Brief
Report each line from the data below that holds the word "span".

**********

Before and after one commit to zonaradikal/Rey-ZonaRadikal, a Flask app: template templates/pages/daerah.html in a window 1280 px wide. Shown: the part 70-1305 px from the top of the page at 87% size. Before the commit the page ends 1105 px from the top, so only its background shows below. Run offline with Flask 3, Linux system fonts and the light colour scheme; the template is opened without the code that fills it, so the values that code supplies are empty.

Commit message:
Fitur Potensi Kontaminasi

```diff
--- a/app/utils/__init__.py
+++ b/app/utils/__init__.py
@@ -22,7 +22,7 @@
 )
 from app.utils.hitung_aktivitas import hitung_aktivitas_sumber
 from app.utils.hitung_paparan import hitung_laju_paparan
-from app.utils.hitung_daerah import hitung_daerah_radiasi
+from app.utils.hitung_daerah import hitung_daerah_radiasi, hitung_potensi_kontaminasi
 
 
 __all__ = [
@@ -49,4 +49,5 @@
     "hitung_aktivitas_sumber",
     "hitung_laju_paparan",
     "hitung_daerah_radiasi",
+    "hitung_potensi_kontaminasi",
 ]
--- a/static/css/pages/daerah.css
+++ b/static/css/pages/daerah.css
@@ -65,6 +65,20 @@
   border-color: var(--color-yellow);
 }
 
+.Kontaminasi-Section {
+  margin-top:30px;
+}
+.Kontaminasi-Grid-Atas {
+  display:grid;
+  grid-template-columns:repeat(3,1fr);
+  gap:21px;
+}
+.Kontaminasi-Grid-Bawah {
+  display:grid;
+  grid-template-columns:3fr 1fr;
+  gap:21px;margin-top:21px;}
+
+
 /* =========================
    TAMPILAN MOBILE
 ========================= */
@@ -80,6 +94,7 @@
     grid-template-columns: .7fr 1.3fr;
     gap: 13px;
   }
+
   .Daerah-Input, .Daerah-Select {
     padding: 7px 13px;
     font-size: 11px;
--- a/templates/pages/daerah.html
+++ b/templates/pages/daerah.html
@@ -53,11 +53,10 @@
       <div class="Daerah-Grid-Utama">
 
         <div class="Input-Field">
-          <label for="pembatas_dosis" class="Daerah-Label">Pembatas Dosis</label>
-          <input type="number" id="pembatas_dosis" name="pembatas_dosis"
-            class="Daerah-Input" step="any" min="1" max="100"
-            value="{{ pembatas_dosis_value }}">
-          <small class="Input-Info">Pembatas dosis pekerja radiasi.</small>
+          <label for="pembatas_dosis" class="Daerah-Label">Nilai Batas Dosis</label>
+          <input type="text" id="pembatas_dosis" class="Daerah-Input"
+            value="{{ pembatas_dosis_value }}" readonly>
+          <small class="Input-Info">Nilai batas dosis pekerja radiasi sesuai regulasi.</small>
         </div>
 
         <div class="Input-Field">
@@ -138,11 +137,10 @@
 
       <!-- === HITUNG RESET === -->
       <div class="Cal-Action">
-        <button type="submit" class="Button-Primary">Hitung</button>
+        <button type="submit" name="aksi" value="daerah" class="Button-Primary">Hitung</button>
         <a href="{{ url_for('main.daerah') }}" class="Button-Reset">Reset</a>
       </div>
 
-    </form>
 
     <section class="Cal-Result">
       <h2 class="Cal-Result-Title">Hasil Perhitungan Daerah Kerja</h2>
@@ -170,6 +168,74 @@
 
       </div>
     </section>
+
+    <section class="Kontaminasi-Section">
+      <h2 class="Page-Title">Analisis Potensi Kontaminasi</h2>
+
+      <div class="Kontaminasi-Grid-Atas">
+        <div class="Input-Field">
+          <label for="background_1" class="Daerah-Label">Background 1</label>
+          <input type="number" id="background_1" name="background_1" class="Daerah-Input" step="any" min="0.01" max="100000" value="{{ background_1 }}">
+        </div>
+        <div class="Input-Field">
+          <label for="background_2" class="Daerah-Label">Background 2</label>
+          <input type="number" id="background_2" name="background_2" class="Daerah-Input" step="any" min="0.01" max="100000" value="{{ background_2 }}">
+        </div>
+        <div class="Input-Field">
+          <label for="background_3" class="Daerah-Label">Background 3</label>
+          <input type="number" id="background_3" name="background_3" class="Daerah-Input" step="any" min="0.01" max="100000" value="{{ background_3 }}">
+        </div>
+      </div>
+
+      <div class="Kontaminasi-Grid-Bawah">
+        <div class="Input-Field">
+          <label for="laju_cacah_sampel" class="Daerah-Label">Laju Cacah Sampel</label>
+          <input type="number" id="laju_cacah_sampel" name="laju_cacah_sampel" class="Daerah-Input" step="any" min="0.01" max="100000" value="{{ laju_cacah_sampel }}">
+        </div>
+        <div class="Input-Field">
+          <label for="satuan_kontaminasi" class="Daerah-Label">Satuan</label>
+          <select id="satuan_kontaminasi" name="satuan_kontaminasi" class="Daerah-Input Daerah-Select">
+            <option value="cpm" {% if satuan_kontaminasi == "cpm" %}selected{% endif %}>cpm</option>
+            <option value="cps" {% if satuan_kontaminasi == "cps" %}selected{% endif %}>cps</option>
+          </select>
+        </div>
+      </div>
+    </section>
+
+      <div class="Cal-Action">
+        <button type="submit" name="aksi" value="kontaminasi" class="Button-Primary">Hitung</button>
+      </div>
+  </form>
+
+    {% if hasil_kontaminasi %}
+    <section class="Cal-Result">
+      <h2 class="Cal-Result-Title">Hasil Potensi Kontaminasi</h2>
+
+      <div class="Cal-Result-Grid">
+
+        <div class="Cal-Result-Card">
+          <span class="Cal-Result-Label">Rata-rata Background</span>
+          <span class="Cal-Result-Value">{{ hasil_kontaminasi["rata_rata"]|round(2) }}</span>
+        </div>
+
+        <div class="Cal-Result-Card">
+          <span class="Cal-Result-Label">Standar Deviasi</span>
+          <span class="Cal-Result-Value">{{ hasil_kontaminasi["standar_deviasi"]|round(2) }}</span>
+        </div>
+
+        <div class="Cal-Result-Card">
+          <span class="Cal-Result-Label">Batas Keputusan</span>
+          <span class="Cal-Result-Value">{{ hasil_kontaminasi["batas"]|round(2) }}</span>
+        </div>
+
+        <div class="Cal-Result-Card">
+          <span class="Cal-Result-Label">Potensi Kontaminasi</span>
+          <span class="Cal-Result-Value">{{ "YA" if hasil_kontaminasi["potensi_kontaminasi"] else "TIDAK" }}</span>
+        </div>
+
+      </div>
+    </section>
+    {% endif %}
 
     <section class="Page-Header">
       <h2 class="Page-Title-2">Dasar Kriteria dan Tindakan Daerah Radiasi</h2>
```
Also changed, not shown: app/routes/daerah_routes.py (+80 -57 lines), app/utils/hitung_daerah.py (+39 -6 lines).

**********

Exercise output
+          <span class="Cal-Result-Label">Rata-rata Background</span>
+          <span class="Cal-Result-Value">{{ hasil_kontaminasi["rata_rata"]|round(2) }}</span>
+          <span class="Cal-Result-Label">Standar Deviasi</span>
+          <span class="Cal-Result-Value">{{ hasil_kontaminasi["standar_deviasi"]|round(2) }}</span>
+          <span class="Cal-Result-Label">Batas Keputusan</span>
+          <span class="Cal-Result-Value">{{ hasil_kontaminasi["batas"]|round(2) }}</span>
+          <span class="Cal-Result-Label">Potensi Kontaminasi</span>
+          <span class="Cal-Result-Value">{{ "YA" if hasil_kontaminasi["potensi_kontaminasi"] else "TIDAK" }}</span>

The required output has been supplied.